*How to complete this task:*
How many lines in the entries below include the word "south"? Respond with the number only.

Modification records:
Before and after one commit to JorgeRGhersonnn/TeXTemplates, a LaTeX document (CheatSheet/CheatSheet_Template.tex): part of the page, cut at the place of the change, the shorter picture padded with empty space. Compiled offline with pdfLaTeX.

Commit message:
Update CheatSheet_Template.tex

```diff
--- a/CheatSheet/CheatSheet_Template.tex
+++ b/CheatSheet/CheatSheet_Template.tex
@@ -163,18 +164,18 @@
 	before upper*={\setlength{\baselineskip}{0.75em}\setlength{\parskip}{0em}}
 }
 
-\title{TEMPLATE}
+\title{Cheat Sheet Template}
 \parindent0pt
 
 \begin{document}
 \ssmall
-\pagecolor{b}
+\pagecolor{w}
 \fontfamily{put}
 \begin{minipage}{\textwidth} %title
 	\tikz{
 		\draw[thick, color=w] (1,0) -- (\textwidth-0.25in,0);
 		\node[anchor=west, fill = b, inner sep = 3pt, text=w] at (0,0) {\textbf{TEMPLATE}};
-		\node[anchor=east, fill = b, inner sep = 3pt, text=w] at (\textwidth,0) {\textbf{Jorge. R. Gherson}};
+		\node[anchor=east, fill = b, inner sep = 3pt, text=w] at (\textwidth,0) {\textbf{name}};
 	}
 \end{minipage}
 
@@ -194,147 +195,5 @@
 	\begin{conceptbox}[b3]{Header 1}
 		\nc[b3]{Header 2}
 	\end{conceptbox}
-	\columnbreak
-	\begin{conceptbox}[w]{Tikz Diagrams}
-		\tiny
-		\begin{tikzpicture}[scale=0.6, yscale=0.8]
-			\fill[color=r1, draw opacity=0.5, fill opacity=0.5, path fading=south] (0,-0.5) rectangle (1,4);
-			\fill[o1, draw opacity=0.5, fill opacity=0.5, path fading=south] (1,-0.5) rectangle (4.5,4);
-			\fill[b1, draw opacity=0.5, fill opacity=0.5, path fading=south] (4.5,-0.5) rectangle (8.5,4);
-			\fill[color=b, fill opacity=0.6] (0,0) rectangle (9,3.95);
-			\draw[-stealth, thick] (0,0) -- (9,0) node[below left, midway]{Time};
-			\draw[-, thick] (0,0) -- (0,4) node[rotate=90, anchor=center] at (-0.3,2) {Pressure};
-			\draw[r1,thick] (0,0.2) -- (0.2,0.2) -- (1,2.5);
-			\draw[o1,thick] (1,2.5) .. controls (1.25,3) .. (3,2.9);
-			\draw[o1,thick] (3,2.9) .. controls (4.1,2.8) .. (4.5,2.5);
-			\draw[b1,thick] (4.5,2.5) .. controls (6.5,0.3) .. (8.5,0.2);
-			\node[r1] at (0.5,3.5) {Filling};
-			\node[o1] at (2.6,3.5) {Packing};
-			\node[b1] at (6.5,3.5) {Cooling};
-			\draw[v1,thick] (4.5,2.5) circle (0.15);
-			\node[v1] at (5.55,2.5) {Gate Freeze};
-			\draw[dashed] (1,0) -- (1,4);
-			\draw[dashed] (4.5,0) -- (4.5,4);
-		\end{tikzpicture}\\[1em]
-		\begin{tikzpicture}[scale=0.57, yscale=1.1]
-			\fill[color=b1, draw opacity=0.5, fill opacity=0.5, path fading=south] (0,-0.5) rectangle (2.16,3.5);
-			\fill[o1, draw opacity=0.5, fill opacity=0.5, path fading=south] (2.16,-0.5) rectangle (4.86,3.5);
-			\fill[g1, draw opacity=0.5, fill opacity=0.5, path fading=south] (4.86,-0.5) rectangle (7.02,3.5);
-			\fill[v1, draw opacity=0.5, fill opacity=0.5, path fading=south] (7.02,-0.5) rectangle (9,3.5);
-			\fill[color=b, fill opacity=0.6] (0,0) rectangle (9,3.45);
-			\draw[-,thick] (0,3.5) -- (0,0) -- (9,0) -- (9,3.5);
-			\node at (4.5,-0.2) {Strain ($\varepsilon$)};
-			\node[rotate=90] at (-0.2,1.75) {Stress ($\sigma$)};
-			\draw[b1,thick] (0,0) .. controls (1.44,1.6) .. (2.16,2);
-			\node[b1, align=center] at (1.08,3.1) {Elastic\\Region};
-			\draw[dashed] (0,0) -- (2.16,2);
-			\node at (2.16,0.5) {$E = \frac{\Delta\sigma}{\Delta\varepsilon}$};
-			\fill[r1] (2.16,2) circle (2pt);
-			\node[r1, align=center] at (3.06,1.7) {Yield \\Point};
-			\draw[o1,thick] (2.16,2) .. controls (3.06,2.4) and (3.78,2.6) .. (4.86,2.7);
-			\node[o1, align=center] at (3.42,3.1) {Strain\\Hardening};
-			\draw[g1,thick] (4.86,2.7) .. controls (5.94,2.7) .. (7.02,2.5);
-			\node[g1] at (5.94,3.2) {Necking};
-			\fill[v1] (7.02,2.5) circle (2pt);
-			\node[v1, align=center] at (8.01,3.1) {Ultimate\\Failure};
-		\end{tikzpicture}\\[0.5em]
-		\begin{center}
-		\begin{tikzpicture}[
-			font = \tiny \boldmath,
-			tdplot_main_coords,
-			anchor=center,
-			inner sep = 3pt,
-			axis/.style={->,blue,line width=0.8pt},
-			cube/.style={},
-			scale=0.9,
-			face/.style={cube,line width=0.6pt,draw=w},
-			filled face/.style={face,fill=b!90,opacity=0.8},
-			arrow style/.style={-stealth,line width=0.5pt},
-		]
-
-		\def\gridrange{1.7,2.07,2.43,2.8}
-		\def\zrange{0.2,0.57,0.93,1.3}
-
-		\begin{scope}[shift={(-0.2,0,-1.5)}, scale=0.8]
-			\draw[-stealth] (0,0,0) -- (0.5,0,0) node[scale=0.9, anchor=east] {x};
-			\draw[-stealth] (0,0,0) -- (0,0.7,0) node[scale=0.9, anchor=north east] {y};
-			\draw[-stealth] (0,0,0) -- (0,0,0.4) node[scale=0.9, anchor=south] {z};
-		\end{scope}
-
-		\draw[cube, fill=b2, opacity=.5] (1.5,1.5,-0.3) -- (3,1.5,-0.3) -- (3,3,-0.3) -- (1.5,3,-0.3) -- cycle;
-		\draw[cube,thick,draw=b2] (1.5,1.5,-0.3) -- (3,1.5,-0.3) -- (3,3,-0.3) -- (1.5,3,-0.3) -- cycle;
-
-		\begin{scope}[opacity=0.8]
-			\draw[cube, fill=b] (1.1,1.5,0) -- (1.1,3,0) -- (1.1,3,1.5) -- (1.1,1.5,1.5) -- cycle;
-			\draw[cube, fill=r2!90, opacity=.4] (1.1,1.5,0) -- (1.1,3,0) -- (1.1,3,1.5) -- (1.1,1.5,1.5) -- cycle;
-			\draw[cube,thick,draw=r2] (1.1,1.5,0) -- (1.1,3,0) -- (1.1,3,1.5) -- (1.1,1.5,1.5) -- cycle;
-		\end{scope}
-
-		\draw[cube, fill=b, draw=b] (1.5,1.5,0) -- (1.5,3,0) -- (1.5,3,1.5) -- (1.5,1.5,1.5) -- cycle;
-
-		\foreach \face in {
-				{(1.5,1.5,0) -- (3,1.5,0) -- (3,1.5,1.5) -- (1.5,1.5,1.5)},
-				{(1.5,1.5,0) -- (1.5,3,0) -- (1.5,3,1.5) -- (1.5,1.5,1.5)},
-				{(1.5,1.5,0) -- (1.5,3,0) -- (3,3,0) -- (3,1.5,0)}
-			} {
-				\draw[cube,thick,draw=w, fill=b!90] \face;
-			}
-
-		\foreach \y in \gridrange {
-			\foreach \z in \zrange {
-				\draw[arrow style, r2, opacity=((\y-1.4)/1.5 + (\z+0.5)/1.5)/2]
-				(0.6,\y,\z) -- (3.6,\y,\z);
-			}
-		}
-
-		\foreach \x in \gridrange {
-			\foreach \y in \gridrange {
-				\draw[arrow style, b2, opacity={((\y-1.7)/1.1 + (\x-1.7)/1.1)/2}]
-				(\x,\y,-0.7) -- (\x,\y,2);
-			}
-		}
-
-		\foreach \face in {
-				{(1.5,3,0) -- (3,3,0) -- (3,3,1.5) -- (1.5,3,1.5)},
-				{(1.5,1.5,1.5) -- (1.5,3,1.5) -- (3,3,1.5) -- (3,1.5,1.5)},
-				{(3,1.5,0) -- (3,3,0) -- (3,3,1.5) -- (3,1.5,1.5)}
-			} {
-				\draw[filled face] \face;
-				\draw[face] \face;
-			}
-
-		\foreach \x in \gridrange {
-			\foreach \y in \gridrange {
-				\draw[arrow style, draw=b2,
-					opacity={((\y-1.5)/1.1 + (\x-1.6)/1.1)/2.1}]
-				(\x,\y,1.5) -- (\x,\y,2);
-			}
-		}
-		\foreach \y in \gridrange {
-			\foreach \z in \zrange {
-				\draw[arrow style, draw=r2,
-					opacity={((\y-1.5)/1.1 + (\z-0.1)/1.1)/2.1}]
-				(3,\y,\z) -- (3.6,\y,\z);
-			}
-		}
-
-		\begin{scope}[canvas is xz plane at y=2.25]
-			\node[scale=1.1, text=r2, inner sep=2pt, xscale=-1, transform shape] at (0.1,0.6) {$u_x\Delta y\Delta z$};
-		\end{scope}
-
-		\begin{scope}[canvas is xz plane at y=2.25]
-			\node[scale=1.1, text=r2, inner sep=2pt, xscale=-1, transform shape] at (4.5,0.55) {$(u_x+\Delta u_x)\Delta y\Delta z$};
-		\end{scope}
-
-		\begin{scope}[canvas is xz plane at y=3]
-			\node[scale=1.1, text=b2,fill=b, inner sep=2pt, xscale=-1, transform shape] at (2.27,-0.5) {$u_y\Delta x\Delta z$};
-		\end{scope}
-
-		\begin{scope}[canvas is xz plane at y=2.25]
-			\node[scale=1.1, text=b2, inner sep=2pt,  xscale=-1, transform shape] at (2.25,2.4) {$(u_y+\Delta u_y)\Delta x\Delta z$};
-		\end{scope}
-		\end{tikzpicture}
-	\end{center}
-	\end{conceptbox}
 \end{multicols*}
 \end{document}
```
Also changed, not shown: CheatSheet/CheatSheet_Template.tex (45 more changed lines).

*Solution for this problem:*
8